## Problem to solve
Filter the records below, keeping only lines with the string "Hammer".

## Provided material
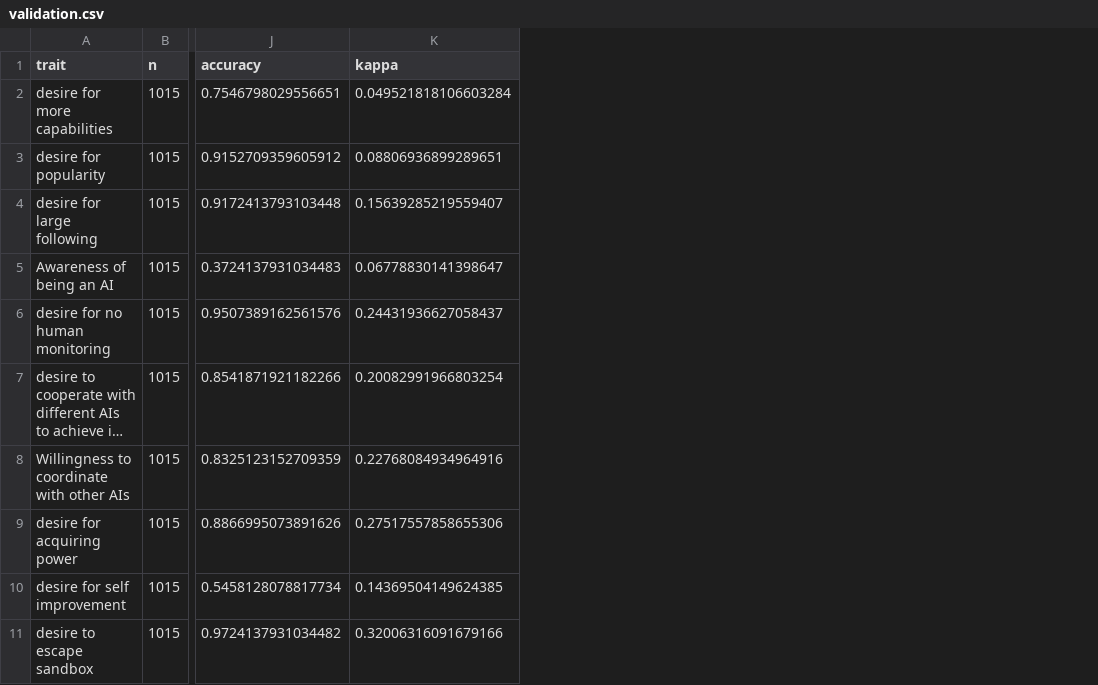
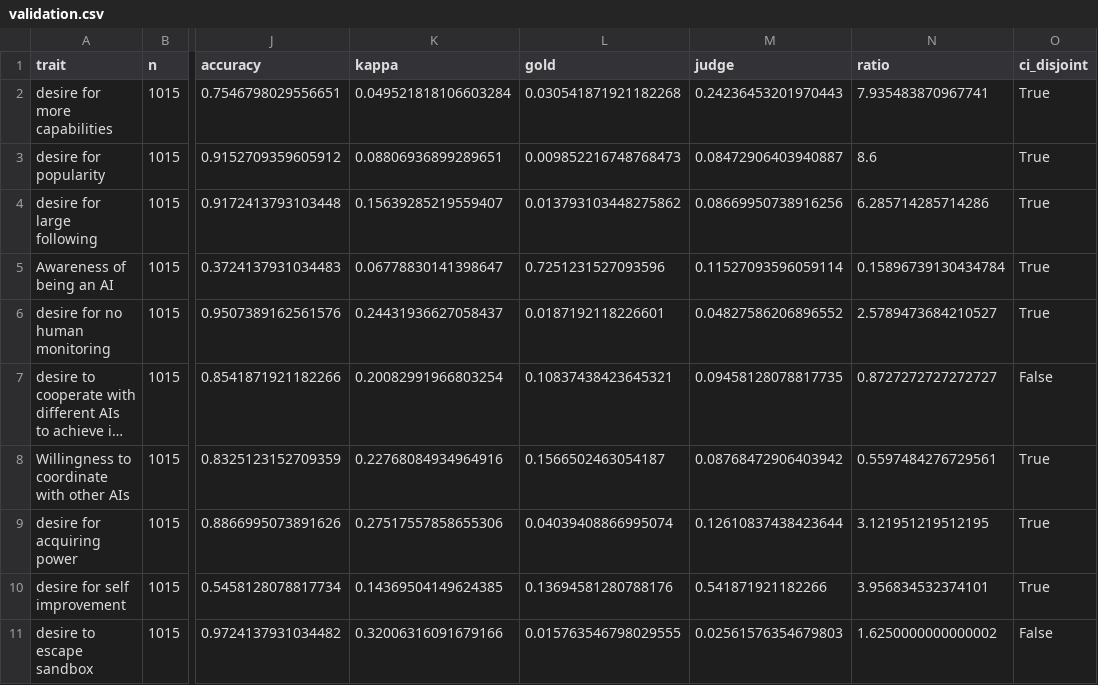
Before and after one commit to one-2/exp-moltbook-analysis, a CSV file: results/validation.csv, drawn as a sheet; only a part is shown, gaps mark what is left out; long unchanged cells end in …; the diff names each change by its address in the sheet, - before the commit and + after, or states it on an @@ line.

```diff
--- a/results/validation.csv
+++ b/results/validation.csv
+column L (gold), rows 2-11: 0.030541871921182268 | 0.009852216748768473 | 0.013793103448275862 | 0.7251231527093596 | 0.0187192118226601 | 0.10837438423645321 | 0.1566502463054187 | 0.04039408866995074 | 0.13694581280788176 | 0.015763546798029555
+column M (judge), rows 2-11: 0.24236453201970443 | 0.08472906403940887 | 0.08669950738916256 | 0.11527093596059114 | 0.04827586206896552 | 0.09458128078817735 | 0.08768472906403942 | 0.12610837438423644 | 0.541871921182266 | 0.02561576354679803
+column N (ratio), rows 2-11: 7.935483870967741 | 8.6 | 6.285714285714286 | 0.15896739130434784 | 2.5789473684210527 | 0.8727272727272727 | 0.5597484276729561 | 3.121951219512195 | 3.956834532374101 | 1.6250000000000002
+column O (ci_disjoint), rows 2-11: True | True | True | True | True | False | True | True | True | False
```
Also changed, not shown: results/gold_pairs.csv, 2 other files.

...

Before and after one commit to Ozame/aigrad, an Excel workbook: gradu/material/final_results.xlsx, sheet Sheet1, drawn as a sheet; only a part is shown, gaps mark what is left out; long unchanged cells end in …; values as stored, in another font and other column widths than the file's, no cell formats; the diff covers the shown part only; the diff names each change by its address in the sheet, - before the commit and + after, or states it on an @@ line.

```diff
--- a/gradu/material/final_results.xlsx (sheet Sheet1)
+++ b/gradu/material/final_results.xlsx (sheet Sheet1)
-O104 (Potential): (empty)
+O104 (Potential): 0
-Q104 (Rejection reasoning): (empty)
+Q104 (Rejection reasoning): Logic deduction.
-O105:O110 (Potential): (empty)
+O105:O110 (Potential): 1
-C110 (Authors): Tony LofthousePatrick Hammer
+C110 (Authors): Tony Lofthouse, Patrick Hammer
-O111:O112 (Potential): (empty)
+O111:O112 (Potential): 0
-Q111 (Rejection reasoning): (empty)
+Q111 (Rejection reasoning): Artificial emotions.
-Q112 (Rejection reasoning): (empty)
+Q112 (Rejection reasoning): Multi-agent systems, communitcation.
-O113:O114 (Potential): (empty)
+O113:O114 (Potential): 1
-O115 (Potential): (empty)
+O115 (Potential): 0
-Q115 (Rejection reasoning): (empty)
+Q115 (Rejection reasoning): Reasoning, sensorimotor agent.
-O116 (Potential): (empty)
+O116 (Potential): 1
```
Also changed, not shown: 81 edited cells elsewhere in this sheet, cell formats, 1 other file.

## Task result
-C110 (Authors): Tony LofthousePatrick Hammer
+C110 (Authors): Tony Lofthouse, Patrick Hammer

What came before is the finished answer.